» AVAILABLE DATA
··········

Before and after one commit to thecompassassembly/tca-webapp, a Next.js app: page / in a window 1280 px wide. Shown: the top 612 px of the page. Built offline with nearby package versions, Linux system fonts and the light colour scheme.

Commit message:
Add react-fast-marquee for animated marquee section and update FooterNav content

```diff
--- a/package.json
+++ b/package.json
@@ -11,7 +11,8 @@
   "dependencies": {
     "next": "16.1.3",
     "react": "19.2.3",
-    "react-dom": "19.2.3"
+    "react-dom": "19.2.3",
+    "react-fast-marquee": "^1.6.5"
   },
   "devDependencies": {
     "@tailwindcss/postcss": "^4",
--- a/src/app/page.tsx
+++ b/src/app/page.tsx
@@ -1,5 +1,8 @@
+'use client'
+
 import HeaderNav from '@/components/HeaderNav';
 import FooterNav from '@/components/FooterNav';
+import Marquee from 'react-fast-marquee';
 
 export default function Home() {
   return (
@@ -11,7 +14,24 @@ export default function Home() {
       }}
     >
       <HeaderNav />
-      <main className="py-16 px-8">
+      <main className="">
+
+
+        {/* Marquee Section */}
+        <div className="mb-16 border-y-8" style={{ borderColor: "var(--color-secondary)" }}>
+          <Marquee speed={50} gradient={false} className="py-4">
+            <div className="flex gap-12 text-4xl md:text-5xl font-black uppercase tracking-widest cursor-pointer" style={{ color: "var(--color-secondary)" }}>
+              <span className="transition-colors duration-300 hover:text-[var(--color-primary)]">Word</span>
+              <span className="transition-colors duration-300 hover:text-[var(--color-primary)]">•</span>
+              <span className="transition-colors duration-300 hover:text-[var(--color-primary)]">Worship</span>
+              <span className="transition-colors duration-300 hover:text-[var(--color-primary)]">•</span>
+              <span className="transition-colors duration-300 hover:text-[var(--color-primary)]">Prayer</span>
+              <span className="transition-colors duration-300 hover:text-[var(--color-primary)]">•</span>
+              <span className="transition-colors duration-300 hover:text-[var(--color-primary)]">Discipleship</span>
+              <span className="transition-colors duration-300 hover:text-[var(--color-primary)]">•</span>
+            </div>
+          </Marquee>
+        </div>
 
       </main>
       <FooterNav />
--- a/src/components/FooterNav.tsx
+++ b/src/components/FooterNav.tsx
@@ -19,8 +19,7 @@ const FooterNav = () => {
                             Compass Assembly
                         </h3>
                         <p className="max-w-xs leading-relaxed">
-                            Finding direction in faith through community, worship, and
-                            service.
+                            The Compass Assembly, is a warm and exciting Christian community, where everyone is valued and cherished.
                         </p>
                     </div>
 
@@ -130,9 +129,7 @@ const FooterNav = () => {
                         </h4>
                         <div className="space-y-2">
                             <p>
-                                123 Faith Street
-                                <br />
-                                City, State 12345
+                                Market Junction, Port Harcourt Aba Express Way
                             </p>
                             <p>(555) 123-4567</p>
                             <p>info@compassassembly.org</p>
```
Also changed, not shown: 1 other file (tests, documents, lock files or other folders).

··········

» WHAT TO WORK ON
None of the records may be left out; each is to be restated exactly.

» EXERCISE RESULT
Before and after one commit to thecompassassembly/tca-webapp, a Next.js app: page / in a window 1280 px wide. Shown: the top 612 px of the page. Built offline with nearby package versions, Linux system fonts and the light colour scheme.

Commit message:
Add react-fast-marquee for animated marquee section and update FooterNav content

```diff
--- a/package.json
+++ b/package.json
@@ -11,7 +11,8 @@
   "dependencies": {
     "next": "16.1.3",
     "react": "19.2.3",
-    "react-dom": "19.2.3"
+    "react-dom": "19.2.3",
+    "react-fast-marquee": "^1.6.5"
   },
   "devDependencies": {
     "@tailwindcss/postcss": "^4",
--- a/src/app/page.tsx
+++ b/src/app/page.tsx
@@ -1,5 +1,8 @@
+'use client'
+
 import HeaderNav from '@/components/HeaderNav';
 import FooterNav from '@/components/FooterNav';
+import Marquee from 'react-fast-marquee';
 
 export default function Home() {
   return (
@@ -11,7 +14,24 @@ export default function Home() {
       }}
     >
       <HeaderNav />
-      <main className="py-16 px-8">
+      <main className="">
+
+
+        {/* Marquee Section */}
+        <div className="mb-16 border-y-8" style={{ borderColor: "var(--color-secondary)" }}>
+          <Marquee speed={50} gradient={false} className="py-4">
+            <div className="flex gap-12 text-4xl md:text-5xl font-black uppercase tracking-widest cursor-pointer" style={{ color: "var(--color-secondary)" }}>
+              <span className="transition-colors duration-300 hover:text-[var(--color-primary)]">Word</span>
+              <span className="transition-colors duration-300 hover:text-[var(--color-primary)]">•</span>
+              <span className="transition-colors duration-300 hover:text-[var(--color-primary)]">Worship</span>
+              <span className="transition-colors duration-300 hover:text-[var(--color-primary)]">•</span>
+              <span className="transition-colors duration-300 hover:text-[var(--color-primary)]">Prayer</span>
+              <span className="transition-colors duration-300 hover:text-[var(--color-primary)]">•</span>
+              <span className="transition-colors duration-300 hover:text-[var(--color-primary)]">Discipleship</span>
+              <span className="transition-colors duration-300 hover:text-[var(--color-primary)]">•</span>
+            </div>
+          </Marquee>
+        </div>
 
       </main>
       <FooterNav />
--- a/src/components/FooterNav.tsx
+++ b/src/components/FooterNav.tsx
@@ -19,8 +19,7 @@ const FooterNav = () => {
                             Compass Assembly
                         </h3>
                         <p className="max-w-xs leading-relaxed">
-                            Finding direction in faith through community, worship, and
-                            service.
+                            The Compass Assembly, is a warm and exciting Christian community, where everyone is valued and cherished.
                         </p>
                     </div>
 
@@ -130,9 +129,7 @@ const FooterNav = () => {
                         </h4>
                         <div className="space-y-2">
                             <p>
-                                123 Faith Street
-                                <br />
-                                City, State 12345
+                                Market Junction, Port Harcourt Aba Express Way
                             </p>
                             <p>(555) 123-4567</p>
                             <p>info@compassassembly.org</p>
```
Also changed, not shown: 1 other file (tests, documents, lock files or other folders).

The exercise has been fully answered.